> Task requirements: Pick out the lines below with "English" and list them.
* * * *
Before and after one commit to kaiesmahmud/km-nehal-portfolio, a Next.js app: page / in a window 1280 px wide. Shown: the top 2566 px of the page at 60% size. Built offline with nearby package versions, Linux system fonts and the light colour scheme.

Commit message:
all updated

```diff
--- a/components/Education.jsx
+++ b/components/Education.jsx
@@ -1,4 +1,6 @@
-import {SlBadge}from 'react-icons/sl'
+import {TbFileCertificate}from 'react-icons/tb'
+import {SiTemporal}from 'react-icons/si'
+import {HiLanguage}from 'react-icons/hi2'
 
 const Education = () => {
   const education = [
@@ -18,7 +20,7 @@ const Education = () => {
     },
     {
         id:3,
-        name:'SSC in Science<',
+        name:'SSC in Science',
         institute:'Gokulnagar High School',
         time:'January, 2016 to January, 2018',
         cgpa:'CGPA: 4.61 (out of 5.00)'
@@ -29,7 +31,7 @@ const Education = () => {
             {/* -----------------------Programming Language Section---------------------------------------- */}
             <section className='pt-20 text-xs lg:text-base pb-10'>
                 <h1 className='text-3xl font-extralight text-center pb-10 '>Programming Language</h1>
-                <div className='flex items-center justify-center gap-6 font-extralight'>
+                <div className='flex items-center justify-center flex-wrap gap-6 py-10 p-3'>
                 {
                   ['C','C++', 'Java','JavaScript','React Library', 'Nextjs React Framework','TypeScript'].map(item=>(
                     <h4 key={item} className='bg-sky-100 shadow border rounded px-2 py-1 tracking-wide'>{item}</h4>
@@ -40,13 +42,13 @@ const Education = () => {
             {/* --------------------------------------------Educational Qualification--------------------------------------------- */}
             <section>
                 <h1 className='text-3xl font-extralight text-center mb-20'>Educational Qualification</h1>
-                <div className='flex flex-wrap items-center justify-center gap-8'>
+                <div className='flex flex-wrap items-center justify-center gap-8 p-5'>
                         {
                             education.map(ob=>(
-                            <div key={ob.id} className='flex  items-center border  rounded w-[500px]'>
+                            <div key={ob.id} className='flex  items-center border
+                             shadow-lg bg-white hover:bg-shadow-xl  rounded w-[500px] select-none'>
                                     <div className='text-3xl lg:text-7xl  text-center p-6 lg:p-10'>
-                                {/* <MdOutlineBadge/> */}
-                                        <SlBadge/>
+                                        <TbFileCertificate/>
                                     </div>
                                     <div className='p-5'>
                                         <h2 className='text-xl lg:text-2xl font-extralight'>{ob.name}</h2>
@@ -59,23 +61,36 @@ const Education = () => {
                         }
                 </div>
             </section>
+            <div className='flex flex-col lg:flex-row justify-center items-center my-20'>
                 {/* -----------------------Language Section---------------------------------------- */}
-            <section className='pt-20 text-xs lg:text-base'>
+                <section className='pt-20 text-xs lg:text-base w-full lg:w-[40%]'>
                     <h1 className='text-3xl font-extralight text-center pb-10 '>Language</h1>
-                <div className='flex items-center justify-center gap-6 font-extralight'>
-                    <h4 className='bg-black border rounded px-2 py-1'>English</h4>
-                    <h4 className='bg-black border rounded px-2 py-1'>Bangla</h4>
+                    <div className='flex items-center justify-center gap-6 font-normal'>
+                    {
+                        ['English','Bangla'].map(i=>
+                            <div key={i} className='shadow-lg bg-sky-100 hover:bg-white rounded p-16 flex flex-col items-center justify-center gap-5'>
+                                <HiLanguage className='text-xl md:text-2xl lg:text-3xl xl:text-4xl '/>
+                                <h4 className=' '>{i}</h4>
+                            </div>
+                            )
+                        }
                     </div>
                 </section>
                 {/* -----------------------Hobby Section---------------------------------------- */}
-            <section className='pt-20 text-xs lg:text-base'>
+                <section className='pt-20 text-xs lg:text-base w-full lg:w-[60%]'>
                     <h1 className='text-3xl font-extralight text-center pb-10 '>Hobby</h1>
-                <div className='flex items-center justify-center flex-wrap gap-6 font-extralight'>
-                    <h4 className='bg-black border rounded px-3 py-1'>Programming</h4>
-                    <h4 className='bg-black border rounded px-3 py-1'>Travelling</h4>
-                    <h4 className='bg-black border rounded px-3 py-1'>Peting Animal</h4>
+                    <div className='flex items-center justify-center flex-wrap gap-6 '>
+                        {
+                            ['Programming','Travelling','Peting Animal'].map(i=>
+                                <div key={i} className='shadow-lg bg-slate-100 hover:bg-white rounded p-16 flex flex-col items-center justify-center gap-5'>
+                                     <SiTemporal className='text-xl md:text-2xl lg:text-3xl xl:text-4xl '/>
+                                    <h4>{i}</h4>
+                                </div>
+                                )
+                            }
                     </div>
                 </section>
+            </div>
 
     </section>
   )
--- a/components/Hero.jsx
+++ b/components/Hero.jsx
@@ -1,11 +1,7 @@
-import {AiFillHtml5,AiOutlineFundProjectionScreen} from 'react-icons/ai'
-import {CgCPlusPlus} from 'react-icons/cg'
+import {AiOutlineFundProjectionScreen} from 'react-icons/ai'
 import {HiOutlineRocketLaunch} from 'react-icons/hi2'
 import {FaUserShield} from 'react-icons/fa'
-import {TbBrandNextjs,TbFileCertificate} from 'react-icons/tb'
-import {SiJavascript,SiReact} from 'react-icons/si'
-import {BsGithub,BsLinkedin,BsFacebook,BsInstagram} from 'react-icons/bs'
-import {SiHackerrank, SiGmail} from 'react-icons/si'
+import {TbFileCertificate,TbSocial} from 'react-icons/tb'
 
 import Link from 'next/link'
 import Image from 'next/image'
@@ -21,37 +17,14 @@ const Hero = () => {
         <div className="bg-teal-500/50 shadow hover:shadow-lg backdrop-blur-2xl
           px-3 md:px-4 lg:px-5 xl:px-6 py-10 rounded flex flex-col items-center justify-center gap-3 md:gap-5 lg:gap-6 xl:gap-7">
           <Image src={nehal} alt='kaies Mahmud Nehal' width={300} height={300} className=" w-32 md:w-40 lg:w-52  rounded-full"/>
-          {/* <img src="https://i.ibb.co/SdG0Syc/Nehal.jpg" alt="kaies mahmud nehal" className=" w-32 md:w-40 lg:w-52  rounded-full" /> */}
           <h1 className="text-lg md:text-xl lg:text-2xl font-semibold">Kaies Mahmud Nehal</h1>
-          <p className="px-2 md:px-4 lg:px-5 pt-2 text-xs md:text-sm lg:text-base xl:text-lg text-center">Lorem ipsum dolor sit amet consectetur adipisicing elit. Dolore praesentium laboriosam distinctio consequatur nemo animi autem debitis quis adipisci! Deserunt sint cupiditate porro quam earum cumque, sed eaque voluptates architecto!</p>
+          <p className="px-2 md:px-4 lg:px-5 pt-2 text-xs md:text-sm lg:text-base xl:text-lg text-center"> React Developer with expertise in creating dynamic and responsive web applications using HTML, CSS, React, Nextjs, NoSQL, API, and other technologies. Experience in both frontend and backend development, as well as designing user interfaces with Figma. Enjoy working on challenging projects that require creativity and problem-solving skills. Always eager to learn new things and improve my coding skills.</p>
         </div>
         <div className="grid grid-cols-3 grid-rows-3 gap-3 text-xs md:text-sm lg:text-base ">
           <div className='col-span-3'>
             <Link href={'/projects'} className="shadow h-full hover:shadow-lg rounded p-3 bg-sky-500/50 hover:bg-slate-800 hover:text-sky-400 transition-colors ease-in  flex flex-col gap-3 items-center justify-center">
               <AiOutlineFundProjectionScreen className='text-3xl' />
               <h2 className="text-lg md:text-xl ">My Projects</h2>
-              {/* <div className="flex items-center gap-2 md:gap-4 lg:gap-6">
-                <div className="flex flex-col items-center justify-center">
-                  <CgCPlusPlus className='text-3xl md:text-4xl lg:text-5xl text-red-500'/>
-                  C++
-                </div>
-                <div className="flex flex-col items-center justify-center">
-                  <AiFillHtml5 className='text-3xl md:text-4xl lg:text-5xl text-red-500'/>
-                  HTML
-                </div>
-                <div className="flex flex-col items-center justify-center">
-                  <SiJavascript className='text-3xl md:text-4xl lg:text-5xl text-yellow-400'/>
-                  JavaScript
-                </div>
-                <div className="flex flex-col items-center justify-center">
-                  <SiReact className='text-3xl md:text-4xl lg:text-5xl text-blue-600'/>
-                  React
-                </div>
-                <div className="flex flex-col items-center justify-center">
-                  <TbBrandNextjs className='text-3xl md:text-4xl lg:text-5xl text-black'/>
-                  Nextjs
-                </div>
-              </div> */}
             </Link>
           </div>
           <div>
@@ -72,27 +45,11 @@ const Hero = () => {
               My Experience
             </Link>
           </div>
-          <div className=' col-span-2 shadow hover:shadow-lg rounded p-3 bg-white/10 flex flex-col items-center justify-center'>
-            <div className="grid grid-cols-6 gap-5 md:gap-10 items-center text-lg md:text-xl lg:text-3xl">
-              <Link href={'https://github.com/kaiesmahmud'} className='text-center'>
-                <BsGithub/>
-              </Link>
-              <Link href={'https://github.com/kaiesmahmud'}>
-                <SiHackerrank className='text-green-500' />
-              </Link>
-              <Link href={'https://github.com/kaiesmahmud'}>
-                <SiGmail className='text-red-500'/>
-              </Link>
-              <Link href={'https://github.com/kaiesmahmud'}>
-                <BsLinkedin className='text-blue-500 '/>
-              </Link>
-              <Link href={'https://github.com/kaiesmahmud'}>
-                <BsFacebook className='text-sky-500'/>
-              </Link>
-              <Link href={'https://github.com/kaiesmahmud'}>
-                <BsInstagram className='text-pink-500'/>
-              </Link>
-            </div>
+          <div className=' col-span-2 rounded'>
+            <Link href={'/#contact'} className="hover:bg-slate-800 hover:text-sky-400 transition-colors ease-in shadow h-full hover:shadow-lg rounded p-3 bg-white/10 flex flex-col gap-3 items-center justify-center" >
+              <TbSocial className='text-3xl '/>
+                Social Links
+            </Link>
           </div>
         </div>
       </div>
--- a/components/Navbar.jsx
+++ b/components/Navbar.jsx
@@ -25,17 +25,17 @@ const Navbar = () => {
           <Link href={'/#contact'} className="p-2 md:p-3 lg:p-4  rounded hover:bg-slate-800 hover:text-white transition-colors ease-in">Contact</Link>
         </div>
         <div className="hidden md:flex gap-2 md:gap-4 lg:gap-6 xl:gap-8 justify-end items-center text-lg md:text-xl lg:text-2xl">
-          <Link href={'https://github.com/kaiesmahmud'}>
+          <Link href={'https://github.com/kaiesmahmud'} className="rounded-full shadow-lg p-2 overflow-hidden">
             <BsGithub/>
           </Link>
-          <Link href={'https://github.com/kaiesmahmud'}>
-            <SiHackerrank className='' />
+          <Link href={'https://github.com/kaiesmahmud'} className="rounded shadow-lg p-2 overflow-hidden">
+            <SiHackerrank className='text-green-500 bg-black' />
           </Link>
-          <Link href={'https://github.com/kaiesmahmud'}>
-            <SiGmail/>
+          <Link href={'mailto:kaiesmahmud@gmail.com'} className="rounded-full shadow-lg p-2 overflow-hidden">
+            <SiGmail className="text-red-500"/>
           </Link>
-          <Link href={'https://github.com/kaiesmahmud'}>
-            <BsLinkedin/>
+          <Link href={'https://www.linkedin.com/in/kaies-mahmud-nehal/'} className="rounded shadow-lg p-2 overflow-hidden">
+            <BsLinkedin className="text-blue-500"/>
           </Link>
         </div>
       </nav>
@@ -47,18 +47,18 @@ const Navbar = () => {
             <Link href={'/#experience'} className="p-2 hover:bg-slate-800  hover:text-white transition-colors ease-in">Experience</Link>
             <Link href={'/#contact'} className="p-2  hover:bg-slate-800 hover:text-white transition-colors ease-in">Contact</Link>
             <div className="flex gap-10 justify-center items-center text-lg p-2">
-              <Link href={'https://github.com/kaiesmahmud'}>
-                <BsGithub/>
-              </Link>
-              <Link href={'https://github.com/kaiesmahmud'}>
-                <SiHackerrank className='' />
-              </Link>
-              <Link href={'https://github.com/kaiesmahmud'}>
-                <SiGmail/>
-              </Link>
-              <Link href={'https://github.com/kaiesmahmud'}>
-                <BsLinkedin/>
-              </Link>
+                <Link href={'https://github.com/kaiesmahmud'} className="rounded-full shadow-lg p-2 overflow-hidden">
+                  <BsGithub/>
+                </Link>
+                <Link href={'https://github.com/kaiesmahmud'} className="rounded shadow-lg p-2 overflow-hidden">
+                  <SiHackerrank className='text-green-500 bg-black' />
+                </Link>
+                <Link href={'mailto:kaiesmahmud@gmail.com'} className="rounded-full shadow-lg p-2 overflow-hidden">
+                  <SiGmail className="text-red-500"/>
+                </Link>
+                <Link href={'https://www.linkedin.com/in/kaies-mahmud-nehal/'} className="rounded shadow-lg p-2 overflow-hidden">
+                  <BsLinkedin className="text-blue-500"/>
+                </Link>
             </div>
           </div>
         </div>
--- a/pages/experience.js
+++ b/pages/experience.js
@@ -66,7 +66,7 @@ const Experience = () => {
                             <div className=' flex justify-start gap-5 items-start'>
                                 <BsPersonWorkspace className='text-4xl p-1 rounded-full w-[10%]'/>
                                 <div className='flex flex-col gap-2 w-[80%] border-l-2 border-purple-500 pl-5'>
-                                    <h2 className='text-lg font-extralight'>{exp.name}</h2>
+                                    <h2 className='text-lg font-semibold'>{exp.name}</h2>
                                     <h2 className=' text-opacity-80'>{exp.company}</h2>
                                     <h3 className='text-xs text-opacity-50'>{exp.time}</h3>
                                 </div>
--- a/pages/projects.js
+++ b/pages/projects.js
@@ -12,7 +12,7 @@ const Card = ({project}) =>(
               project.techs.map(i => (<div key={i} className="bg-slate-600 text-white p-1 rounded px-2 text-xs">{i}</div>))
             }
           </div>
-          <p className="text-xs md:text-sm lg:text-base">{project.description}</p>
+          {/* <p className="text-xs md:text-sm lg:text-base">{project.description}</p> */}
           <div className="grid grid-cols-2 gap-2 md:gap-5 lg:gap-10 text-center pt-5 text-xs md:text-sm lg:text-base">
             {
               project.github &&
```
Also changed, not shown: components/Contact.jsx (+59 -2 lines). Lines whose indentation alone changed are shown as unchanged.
* * * *
> Response below:
-                    <h4 className='bg-black border rounded px-2 py-1'>English</h4>
+                        ['English','Bangla'].map(i=>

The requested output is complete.